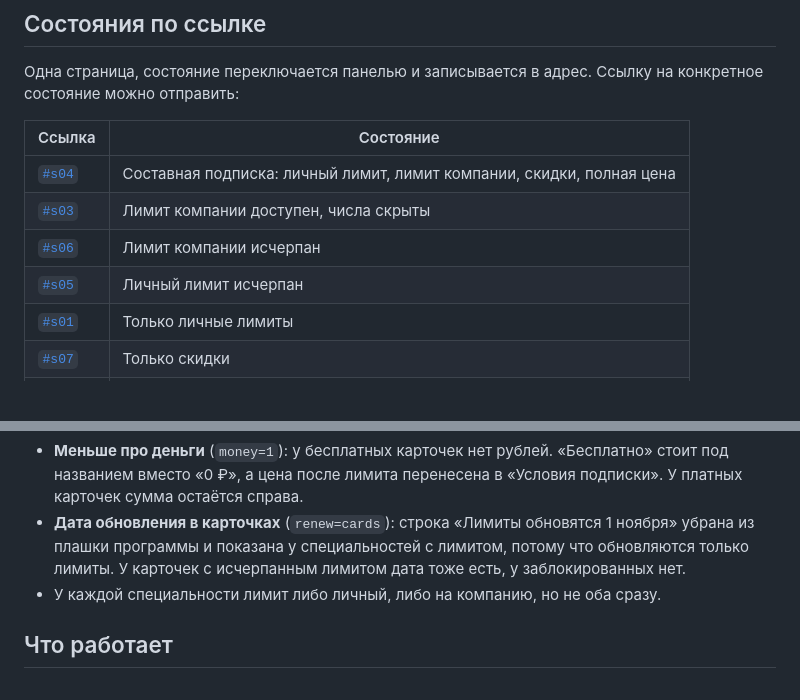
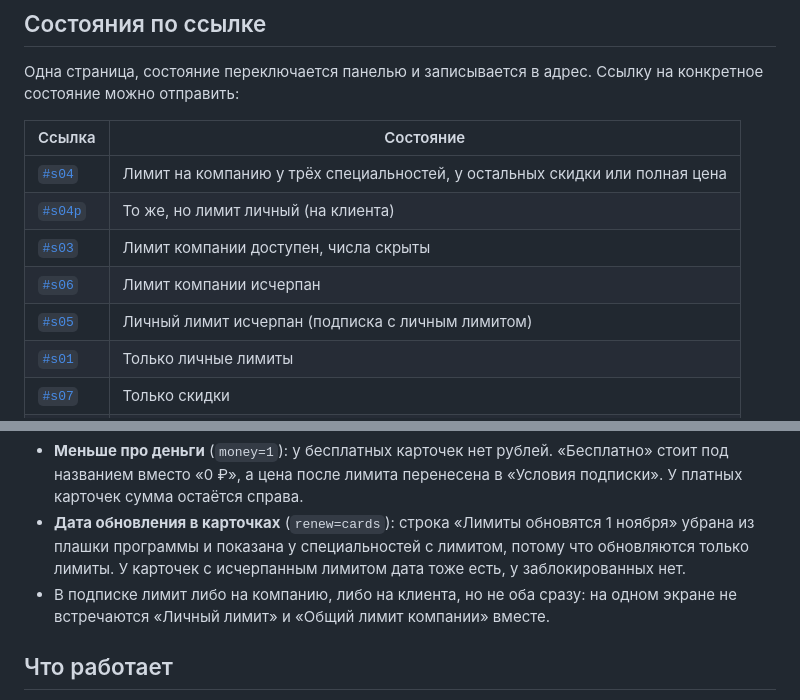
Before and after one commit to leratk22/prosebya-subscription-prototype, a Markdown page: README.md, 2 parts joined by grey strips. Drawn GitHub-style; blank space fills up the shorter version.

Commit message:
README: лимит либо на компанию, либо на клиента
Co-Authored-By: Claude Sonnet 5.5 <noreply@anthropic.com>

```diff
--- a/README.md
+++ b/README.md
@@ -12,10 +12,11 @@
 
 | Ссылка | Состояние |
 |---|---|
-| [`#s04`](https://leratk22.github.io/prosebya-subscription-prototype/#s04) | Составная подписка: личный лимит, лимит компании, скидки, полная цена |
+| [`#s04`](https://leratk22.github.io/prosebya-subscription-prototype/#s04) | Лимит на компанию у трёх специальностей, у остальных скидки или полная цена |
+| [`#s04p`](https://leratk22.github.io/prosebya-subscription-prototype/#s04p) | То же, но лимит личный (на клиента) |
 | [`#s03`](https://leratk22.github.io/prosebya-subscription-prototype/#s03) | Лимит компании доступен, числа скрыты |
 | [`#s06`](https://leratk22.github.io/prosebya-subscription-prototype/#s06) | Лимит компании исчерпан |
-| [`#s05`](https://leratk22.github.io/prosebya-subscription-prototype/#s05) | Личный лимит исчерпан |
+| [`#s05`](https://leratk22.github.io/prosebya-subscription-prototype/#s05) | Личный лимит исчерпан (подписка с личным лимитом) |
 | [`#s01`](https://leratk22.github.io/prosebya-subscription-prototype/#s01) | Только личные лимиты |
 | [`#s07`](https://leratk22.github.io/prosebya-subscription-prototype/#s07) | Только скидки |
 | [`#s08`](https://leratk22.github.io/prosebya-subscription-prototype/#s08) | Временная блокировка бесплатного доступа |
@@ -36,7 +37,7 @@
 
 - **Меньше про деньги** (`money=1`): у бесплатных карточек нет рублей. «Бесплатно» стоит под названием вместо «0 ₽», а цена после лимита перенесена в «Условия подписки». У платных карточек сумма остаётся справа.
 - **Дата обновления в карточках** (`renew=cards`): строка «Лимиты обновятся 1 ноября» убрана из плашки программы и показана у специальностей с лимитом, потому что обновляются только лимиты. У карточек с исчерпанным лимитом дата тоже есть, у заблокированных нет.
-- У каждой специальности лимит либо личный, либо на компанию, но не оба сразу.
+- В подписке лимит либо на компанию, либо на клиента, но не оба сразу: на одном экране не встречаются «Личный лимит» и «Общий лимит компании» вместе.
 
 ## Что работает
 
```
==================================================
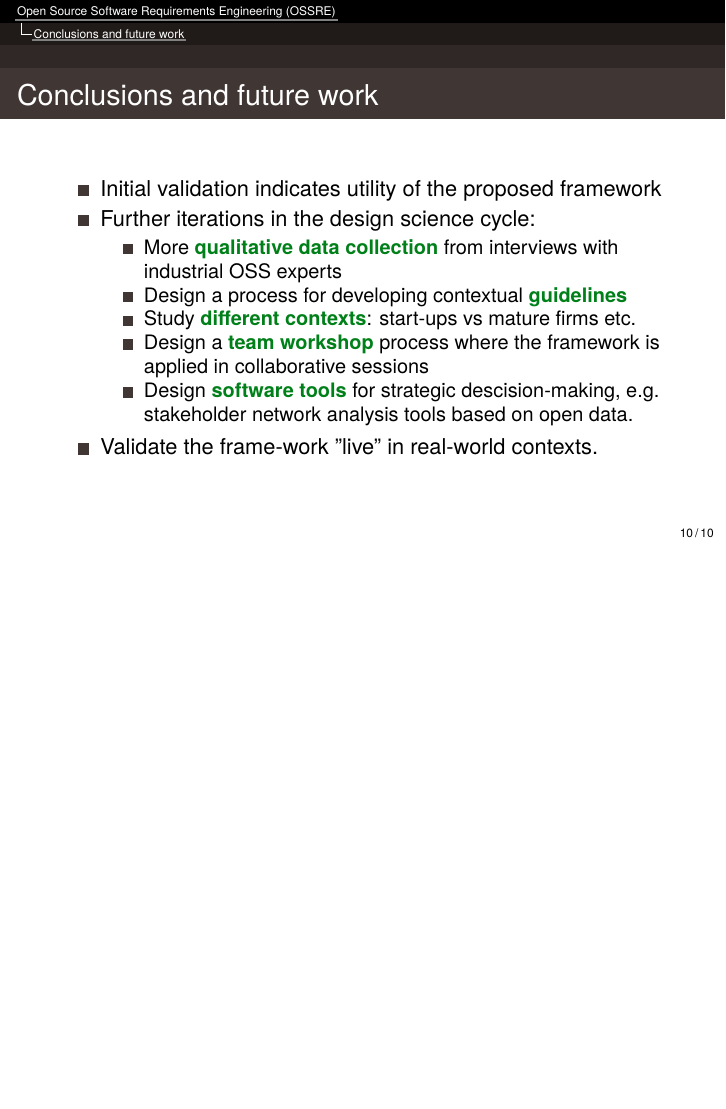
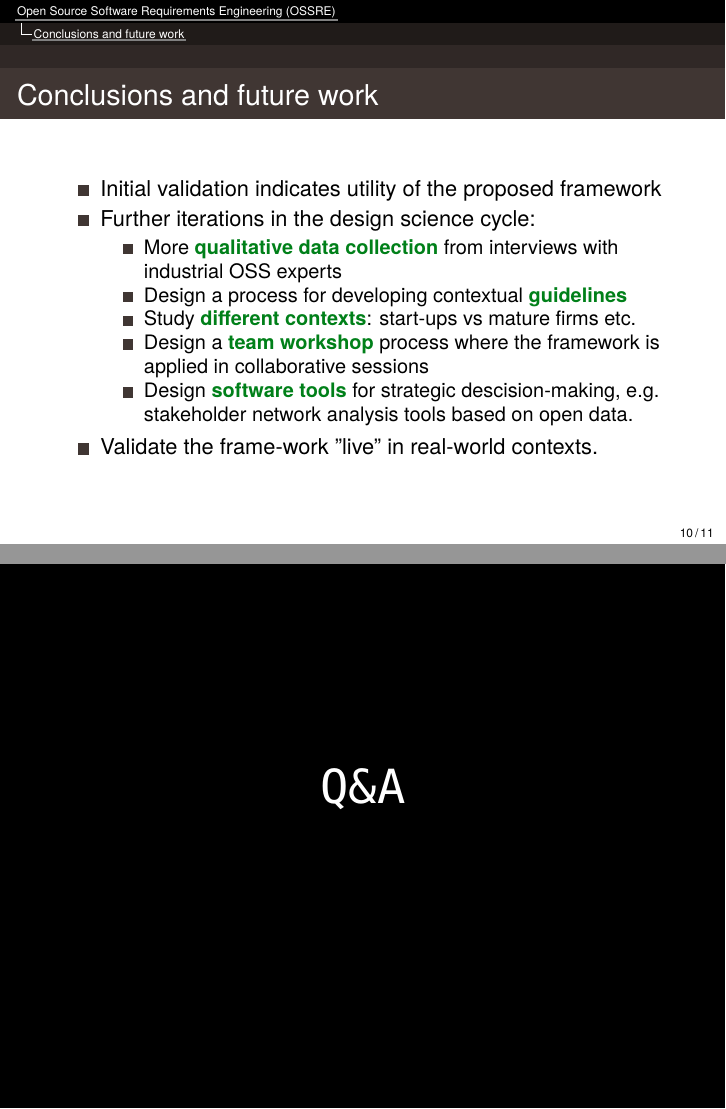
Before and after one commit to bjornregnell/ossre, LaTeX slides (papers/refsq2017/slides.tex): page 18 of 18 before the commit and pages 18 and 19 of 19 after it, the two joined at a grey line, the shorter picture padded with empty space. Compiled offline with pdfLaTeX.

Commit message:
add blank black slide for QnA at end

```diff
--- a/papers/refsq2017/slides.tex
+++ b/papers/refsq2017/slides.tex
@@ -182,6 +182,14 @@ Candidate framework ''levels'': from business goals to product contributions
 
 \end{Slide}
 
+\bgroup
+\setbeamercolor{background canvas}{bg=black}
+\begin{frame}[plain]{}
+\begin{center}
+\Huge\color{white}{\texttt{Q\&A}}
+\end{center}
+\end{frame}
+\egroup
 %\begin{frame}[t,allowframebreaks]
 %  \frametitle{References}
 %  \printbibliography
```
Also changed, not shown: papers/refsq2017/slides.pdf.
==================================================
Within the listing above, find every line containing the string "papers" and return it.

Before and after one commit to bjornregnell/ossre, LaTeX slides (papers/refsq2017/slides.tex): page 18 of 18 before the commit and pages 18 and 19 of 19 after it, the two joined at a grey line, the shorter picture padded with empty space. Compiled offline with pdfLaTeX.
--- a/papers/refsq2017/slides.tex
+++ b/papers/refsq2017/slides.tex
Also changed, not shown: papers/refsq2017/slides.pdf.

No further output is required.